▸ **TASK TO CARRY OUT**
Would you restate every entry below word for word? Leave out the pictures.

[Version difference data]
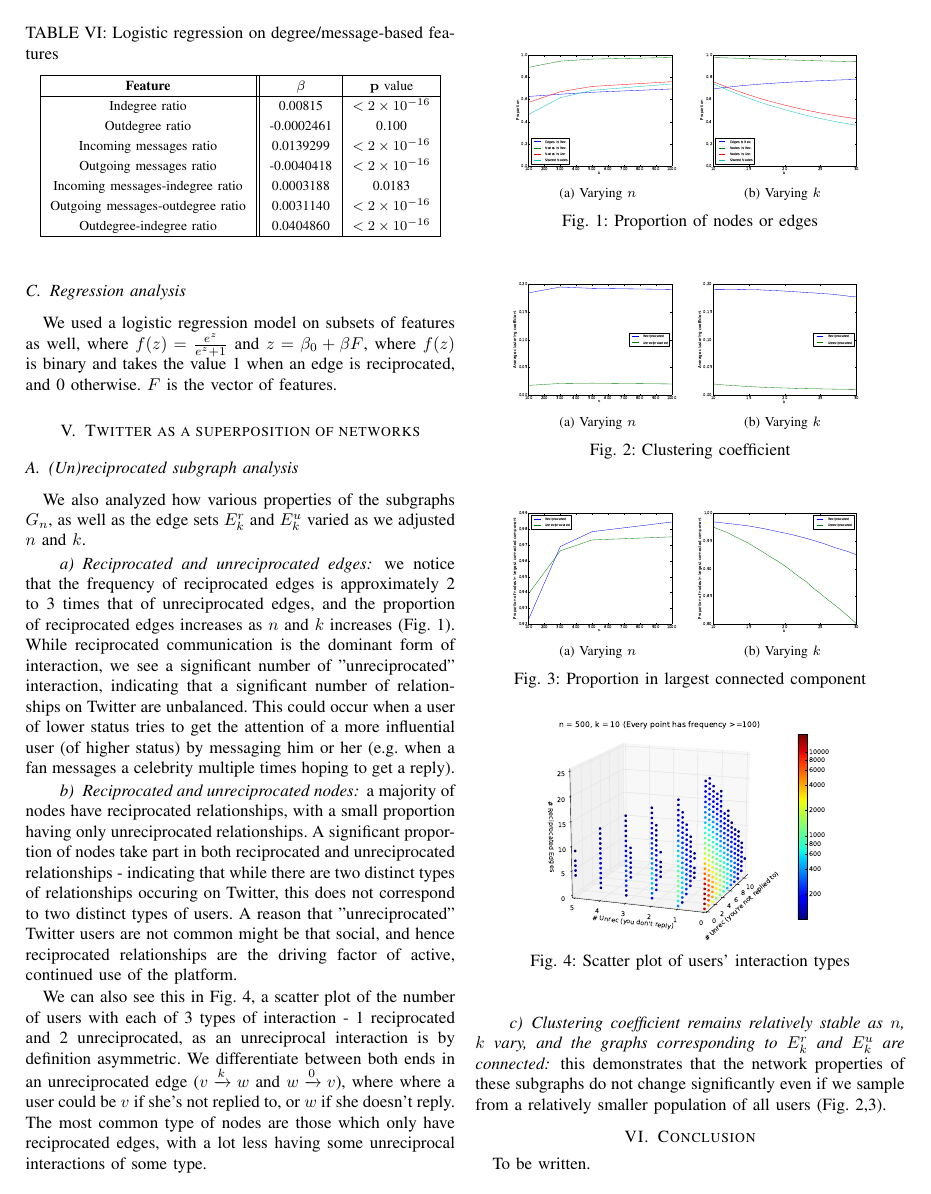
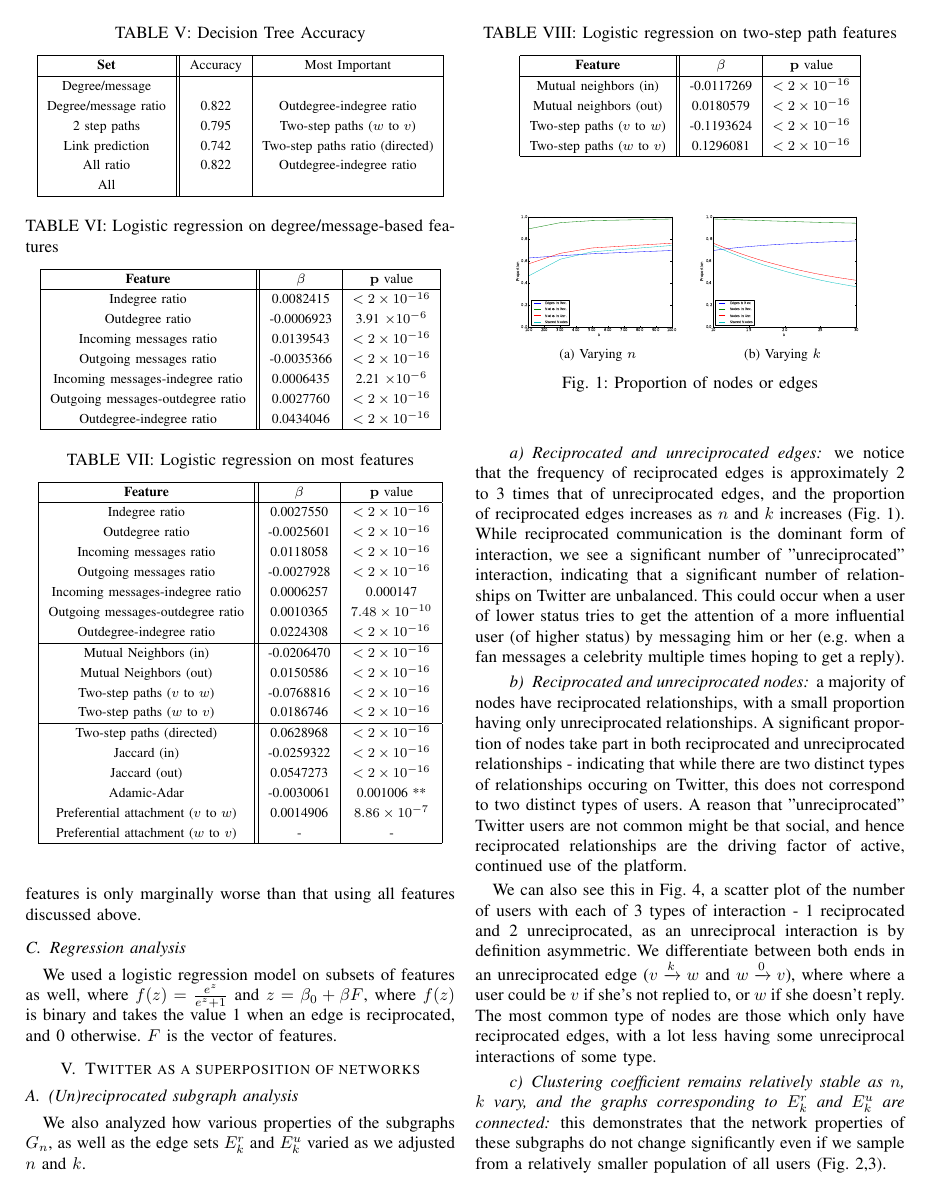
Before and after one commit to jcccf/ReciprocityPaper, a LaTeX paper (rec.tex): page 4 of 5. Compiled offline with pdfLaTeX.

Commit message:
Updated logistic regression tables

```diff
--- a/rec.tex
+++ b/rec.tex
@@ -289,8 +294,8 @@ We then combined all the features (1-4), as well as considered only "ratio" feat
 \bf{Set} & Accuracy & Most Important \\
 \hline
 Degree/message &  & \\
-Degree/message ratio & 0.816 & Outdegree-indegree ratio \\
-2 step paths & 0.795 & Two-step paths ($w$ to $v$)\\
+Degree/message ratio & 0.822 & Outdegree-indegree ratio \\
+2 step paths & 0.795 & Two-step paths ($w$ to $v$) \\
 Link prediction & 0.742 & Two-step paths ratio (directed) \\
 All ratio & 0.822 & Outdegree-indegree ratio \\
 All & & \\
@@ -300,7 +305,7 @@ All & & \\
 
 When we only use degree/message-based features, we obtain a prediction accuracy of 0.816. The most important factor was the outdegree-indegree ratio, and the least important factor the incoming message/indegree and outgoing message/outdegree ratios.
 
-When we use
+Notice that in the end the accuracy of the decision tree obtained by only using the relatively simpler degree/message features is only marginally worse than that using all features discussed above.
 
 \subsection{Regression analysis}
 We used a logistic regression model on subsets of features as well, where $f(z) = \frac{e^z}{e^z+1}$ and $z = \beta_0 + \beta F$, where $f(z)$ is binary and takes the value 1 when an edge is reciprocated, and 0 otherwise. $F$ is the vector of features.
@@ -314,13 +319,62 @@ We used a logistic regression model on subsets of features as well, where $f(z)
 \hline
 \bf{Feature} & $\mathbf{\beta}$ & $\mathbf{p}$ value \\
 \hline
-Indegree ratio & 0.00815 & $< 2 \e{-16} $ \\
-Outdegree ratio & -0.0002461 & 0.100 \\
-Incoming messages ratio & 0.0139299 & $< 2 \e{-16} $ \\
-Outgoing messages ratio & -0.0040418 & $< 2 \e{-16} $ \\
-Incoming messages-indegree ratio & 0.0003188 & 0.0183 \\
-Outgoing messages-outdegree ratio & 0.0031140 & $< 2 \e{-16} $ \\
-Outdegree-indegree ratio & 0.0404860 & $< 2 \e{-16} $ \\
+Indegree ratio & 0.0082415 & $< 2 \e{-16} $ \\
+Outdegree ratio & -0.0006923 & 3.91 \e{-6} \\
+Incoming messages ratio & 0.0139543 & $< 2 \e{-16} $ \\
+Outgoing messages ratio & -0.0035366 & $< 2 \e{-16} $ \\
+Incoming messages-indegree ratio & 0.0006435 & 2.21 \e{-6} \\
+Outgoing messages-outdegree ratio & 0.0027760 & $< 2 \e{-16} $ \\
+Outdegree-indegree ratio & 0.0434046 & $< 2 \e{-16} $ \\
+\hline
+\end{tabular}
+\end{table}
+
+\begin{table}[!t]
+\renewcommand{\arraystretch}{1.3}
+\caption{Logistic regression on most features}
+\label{table_recresults_lograll2}
+\centering
+\begin{tabular}{|c||c|c|}
+\hline
+\bf{Feature} & $\mathbf{\beta}$ & $\mathbf{p}$ value \\
+\hline
+Indegree ratio     &    0.0027550  & $< 2 \e{-16} $\\
+Outdegree ratio    &   -0.0025601  & $< 2 \e{-16} $\\
+Incoming messages ratio    &    0.0118058  & $< 2 \e{-16} $\\
+Outgoing messages ratio   &   -0.0027928  & $< 2 \e{-16} $\\
+Incoming messages-indegree ratio      &   0.0006257 &  0.000147 \\
+Outgoing messages-outdegree ratio   &     0.0010365 &  $7.48 \e{-10}$ \\
+Outdegree-indegree ratio  &   0.0224308  & $< 2 \e{-16} $\\
+\hline
+Mutual Neighbors (in) & -0.0206470  &$< 2 \e{-16} $\\
+Mutual Neighbors (out) & 0.0150586  & $< 2 \e{-16} $\\
+Two-step paths ($v$ to $w$)  &  -0.0768816   & $< 2 \e{-16} $\\
+Two-step paths ($w$ to $v$)   &    0.0186746   & $< 2 \e{-16} $\\
+\hline
+Two-step paths (directed)  &   0.0628968 & $< 2 \e{-16} $\\
+Jaccard (in) & -0.0259322 & $< 2 \e{-16} $\\
+Jaccard (out) &   0.0547273  & $< 2 \e{-16} $\\
+Adamic-Adar  &    -0.0030061 & 0.001006 ** \\
+Preferential attachment ($v$ to $w$) &  0.0014906  & $8.86 \e{-7}$ \\
+Preferential attachment ($w$ to $v$)  &  - & -  \\
+\hline
+\end{tabular}
+\end{table}
+
+\begin{table}[!t]
+\renewcommand{\arraystretch}{1.3}
+\caption{Logistic regression on two-step path features}
+\label{table_recresults_logrpath}
+\centering
+\begin{tabular}{|c||c|c|}
+\hline
+\bf{Feature} & $\mathbf{\beta}$ & $\mathbf{p}$ value \\
+\hline
+Mutual neighbors (in) & -0.0117269 & $< 2 \e{-16} $ \\
+Mutual neighbors (out) & 0.0180579 & $< 2 \e{-16} $ \\
+Two-step paths ($v$ to $w$) & -0.1193624 & $< 2 \e{-16} $ \\
+Two-step paths ($w$ to $v$) & 0.1296081 & $< 2 \e{-16} $ \\
 \hline
 \end{tabular}
 \end{table}
```
Also changed, not shown: rec.tex (19 more changed lines).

▸ **EXERCISE RESULT**
Before and after one commit to jcccf/ReciprocityPaper, a LaTeX paper (rec.tex): page 4 of 5. Compiled offline with pdfLaTeX.

Commit message:
Updated logistic regression tables

```diff
--- a/rec.tex
+++ b/rec.tex
@@ -289,8 +294,8 @@ We then combined all the features (1-4), as well as considered only "ratio" feat
 \bf{Set} & Accuracy & Most Important \\
 \hline
 Degree/message &  & \\
-Degree/message ratio & 0.816 & Outdegree-indegree ratio \\
-2 step paths & 0.795 & Two-step paths ($w$ to $v$)\\
+Degree/message ratio & 0.822 & Outdegree-indegree ratio \\
+2 step paths & 0.795 & Two-step paths ($w$ to $v$) \\
 Link prediction & 0.742 & Two-step paths ratio (directed) \\
 All ratio & 0.822 & Outdegree-indegree ratio \\
 All & & \\
@@ -300,7 +305,7 @@ All & & \\
 
 When we only use degree/message-based features, we obtain a prediction accuracy of 0.816. The most important factor was the outdegree-indegree ratio, and the least important factor the incoming message/indegree and outgoing message/outdegree ratios.
 
-When we use
+Notice that in the end the accuracy of the decision tree obtained by only using the relatively simpler degree/message features is only marginally worse than that using all features discussed above.
 
 \subsection{Regression analysis}
 We used a logistic regression model on subsets of features as well, where $f(z) = \frac{e^z}{e^z+1}$ and $z = \beta_0 + \beta F$, where $f(z)$ is binary and takes the value 1 when an edge is reciprocated, and 0 otherwise. $F$ is the vector of features.
@@ -314,13 +319,62 @@ We used a logistic regression model on subsets of features as well, where $f(z)
 \hline
 \bf{Feature} & $\mathbf{\beta}$ & $\mathbf{p}$ value \\
 \hline
-Indegree ratio & 0.00815 & $< 2 \e{-16} $ \\
-Outdegree ratio & -0.0002461 & 0.100 \\
-Incoming messages ratio & 0.0139299 & $< 2 \e{-16} $ \\
-Outgoing messages ratio & -0.0040418 & $< 2 \e{-16} $ \\
-Incoming messages-indegree ratio & 0.0003188 & 0.0183 \\
-Outgoing messages-outdegree ratio & 0.0031140 & $< 2 \e{-16} $ \\
-Outdegree-indegree ratio & 0.0404860 & $< 2 \e{-16} $ \\
+Indegree ratio & 0.0082415 & $< 2 \e{-16} $ \\
+Outdegree ratio & -0.0006923 & 3.91 \e{-6} \\
+Incoming messages ratio & 0.0139543 & $< 2 \e{-16} $ \\
+Outgoing messages ratio & -0.0035366 & $< 2 \e{-16} $ \\
+Incoming messages-indegree ratio & 0.0006435 & 2.21 \e{-6} \\
+Outgoing messages-outdegree ratio & 0.0027760 & $< 2 \e{-16} $ \\
+Outdegree-indegree ratio & 0.0434046 & $< 2 \e{-16} $ \\
+\hline
+\end{tabular}
+\end{table}
+
+\begin{table}[!t]
+\renewcommand{\arraystretch}{1.3}
+\caption{Logistic regression on most features}
+\label{table_recresults_lograll2}
+\centering
+\begin{tabular}{|c||c|c|}
+\hline
+\bf{Feature} & $\mathbf{\beta}$ & $\mathbf{p}$ value \\
+\hline
+Indegree ratio     &    0.0027550  & $< 2 \e{-16} $\\
+Outdegree ratio    &   -0.0025601  & $< 2 \e{-16} $\\
+Incoming messages ratio    &    0.0118058  & $< 2 \e{-16} $\\
+Outgoing messages ratio   &   -0.0027928  & $< 2 \e{-16} $\\
+Incoming messages-indegree ratio      &   0.0006257 &  0.000147 \\
+Outgoing messages-outdegree ratio   &     0.0010365 &  $7.48 \e{-10}$ \\
+Outdegree-indegree ratio  &   0.0224308  & $< 2 \e{-16} $\\
+\hline
+Mutual Neighbors (in) & -0.0206470  &$< 2 \e{-16} $\\
+Mutual Neighbors (out) & 0.0150586  & $< 2 \e{-16} $\\
+Two-step paths ($v$ to $w$)  &  -0.0768816   & $< 2 \e{-16} $\\
+Two-step paths ($w$ to $v$)   &    0.0186746   & $< 2 \e{-16} $\\
+\hline
+Two-step paths (directed)  &   0.0628968 & $< 2 \e{-16} $\\
+Jaccard (in) & -0.0259322 & $< 2 \e{-16} $\\
+Jaccard (out) &   0.0547273  & $< 2 \e{-16} $\\
+Adamic-Adar  &    -0.0030061 & 0.001006 ** \\
+Preferential attachment ($v$ to $w$) &  0.0014906  & $8.86 \e{-7}$ \\
+Preferential attachment ($w$ to $v$)  &  - & -  \\
+\hline
+\end{tabular}
+\end{table}
+
+\begin{table}[!t]
+\renewcommand{\arraystretch}{1.3}
+\caption{Logistic regression on two-step path features}
+\label{table_recresults_logrpath}
+\centering
+\begin{tabular}{|c||c|c|}
+\hline
+\bf{Feature} & $\mathbf{\beta}$ & $\mathbf{p}$ value \\
+\hline
+Mutual neighbors (in) & -0.0117269 & $< 2 \e{-16} $ \\
+Mutual neighbors (out) & 0.0180579 & $< 2 \e{-16} $ \\
+Two-step paths ($v$ to $w$) & -0.1193624 & $< 2 \e{-16} $ \\
+Two-step paths ($w$ to $v$) & 0.1296081 & $< 2 \e{-16} $ \\
 \hline
 \end{tabular}
 \end{table}
```
Also changed, not shown: rec.tex (19 more changed lines).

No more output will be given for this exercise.